## What is needed
From the entries provided below, copy each line that contains the word "Your".

Start of Exercise input

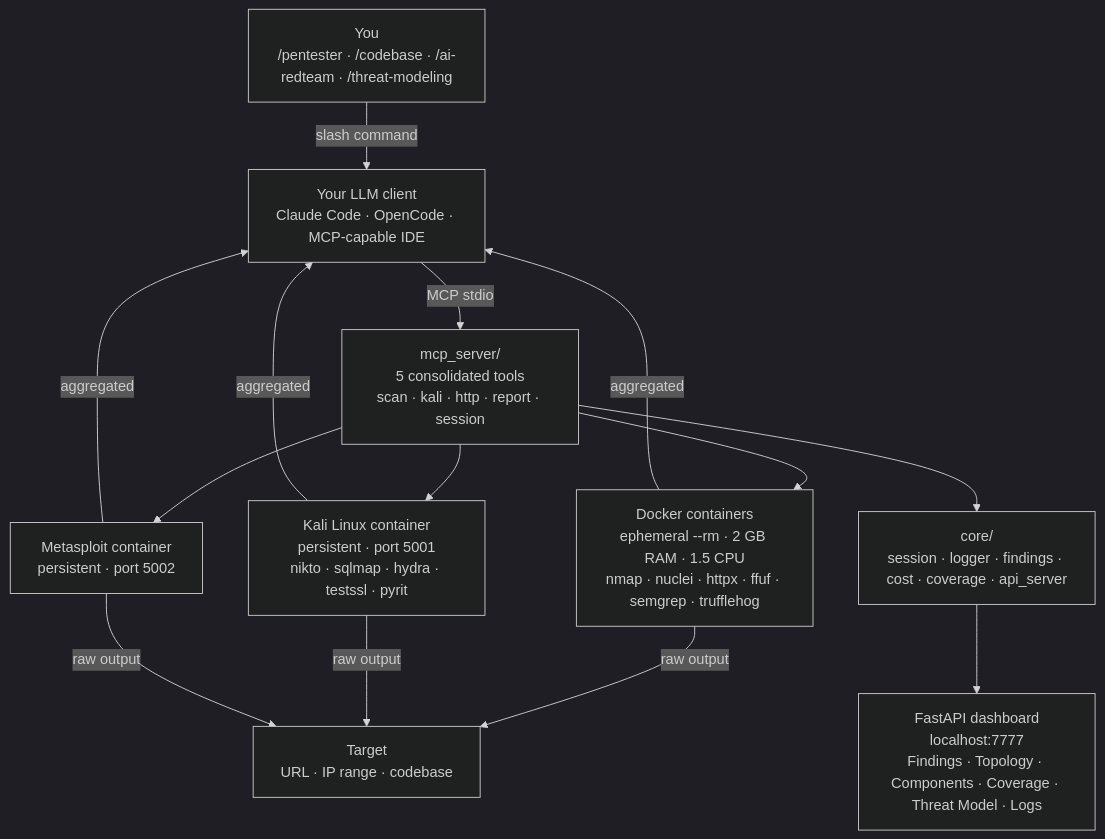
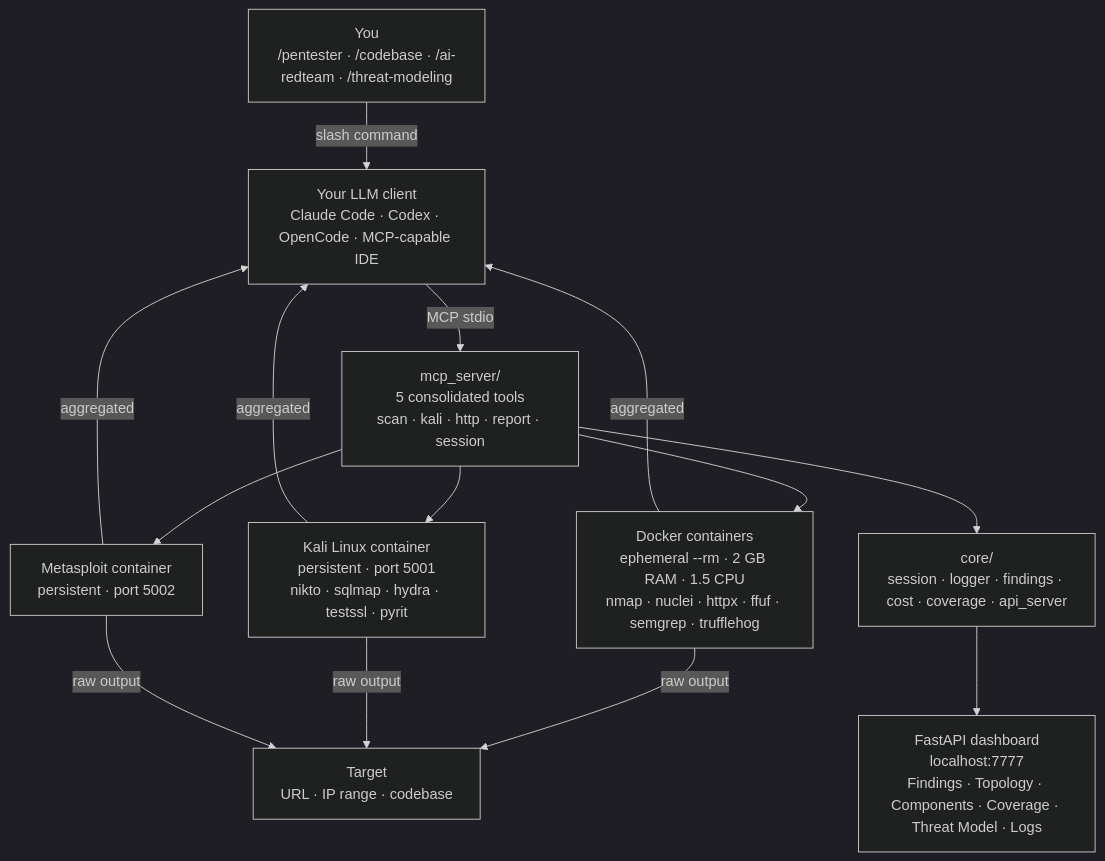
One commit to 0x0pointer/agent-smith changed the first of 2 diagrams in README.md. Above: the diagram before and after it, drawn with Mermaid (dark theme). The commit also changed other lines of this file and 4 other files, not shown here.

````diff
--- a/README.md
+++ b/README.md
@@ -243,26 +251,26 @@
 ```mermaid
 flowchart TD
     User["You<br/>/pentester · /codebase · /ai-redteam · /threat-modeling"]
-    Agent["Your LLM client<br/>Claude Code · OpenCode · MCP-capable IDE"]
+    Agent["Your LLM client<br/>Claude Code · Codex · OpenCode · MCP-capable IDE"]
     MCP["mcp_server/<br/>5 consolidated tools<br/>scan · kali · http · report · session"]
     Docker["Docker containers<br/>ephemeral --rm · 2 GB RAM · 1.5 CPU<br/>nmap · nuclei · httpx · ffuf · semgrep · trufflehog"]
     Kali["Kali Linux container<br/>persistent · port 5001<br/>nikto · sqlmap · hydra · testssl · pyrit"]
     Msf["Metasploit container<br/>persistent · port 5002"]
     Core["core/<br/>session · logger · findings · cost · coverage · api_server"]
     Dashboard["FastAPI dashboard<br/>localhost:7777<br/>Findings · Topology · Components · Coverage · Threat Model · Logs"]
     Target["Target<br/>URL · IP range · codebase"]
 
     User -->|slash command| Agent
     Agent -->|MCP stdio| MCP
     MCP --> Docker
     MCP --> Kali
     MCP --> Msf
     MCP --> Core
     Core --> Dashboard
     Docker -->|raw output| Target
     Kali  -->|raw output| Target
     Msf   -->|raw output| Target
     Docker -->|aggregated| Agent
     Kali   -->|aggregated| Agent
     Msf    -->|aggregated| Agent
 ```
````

End of Exercise input

## Solved problem
-    Agent["Your LLM client<br/>Claude Code · OpenCode · MCP-capable IDE"]
+    Agent["Your LLM client<br/>Claude Code · Codex · OpenCode · MCP-capable IDE"]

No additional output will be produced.